When doing research, understanding if participants are really experts in their field is important. You have to know if their feedback is coming from a place of knowledge, one of assumption, or perhaps even ignorance.
This can be tricky. There is a type of person who is incredibly good at sounding knowledgeable. They can drop clever sound bites or smiling knowingly to give the impression of deep knowledge, even if they don’t have any.
This is particularly important in our field of IT and business technology market research where many of the concepts are very complex. Even qualified participants who have achieved amazing career success may not know what they’re talking about once you get into lower-level details. This is especially difficult with senior participants who are removed from the actual day-to-day activities, but are hesitant to use those important words “I don’t know”.

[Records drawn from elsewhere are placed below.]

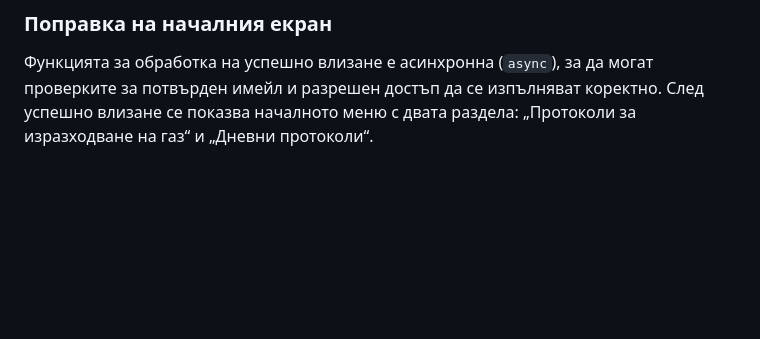
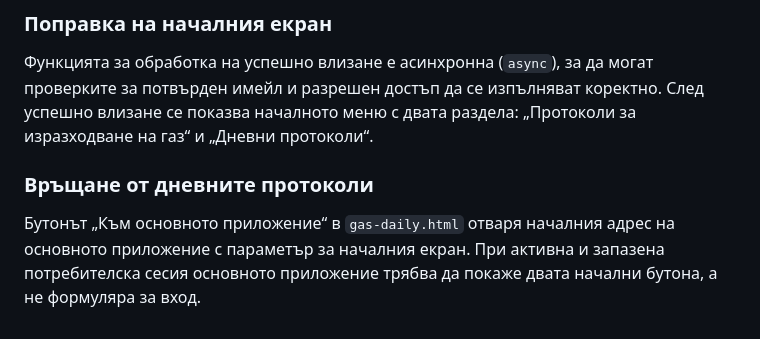
Before and after one commit to dimitar0811/gazovi-protokoli, a Markdown page: README.md, the part around the change. Drawn GitHub-style; blank space fills up the shorter version.

Commit message:
Document return navigation to home menu

```diff
--- a/README.md
+++ b/README.md
@@ -250,3 +250,7 @@
 
 ### Поправка на началния екран
 Функцията за обработка на успешно влизане е асинхронна (`async`), за да могат проверките за потвърден имейл и разрешен достъп да се изпълняват коректно. След успешно влизане се показва началното меню с двата раздела: „Протоколи за изразходване на газ“ и „Дневни протоколи“.
+
+
+### Връщане от дневните протоколи
+Бутонът „Към основното приложение“ в `gas-daily.html` отваря началния адрес на основното приложение с параметър за началния екран. При активна и запазена потребителска сесия основното приложение трябва да покаже двата начални бутона, а не формуляра за вход.
```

Research projects must include perspectives from all kinds of buyers who influence purchasing decisions – which usually includes both “smart” and “not smart” participants. The challenge is two-fold:
- Getting a mix of participants that represent the knowledge in your market
- Knowing which is which when you present your analysis
Because, here’s the thing. Taking “sounding smart” input and presenting it as “smart” input will not drive business results.
Here’s a few tips for managing this dynamic in research projects:
- Be “smart” yourself. You have to have some depth of experience with your topic to know when you’re talking to someone who isn’t an expert. Do your homework prior to any research conversation.
- Give participants permission to say they don’t know. Do this directly. Say something like “This is market research – you are not being tested. It’s us who are being tested. If people like you aren’t aware of a concept that is actually the most important thing for us to learn from this project. Feel free to say you don’t know. That’s a great answer.” Then praise them when they say they don’t know.
- Add a “testing” question. It may not be the goal of the project, but adding at least one question that’s a bit “in the weeds” and seeing how that is answered will allow you to rate the participant. You should frame it as that though “not to get into the weeds since this isn’t the goal of this project, but I am curious what you think about…”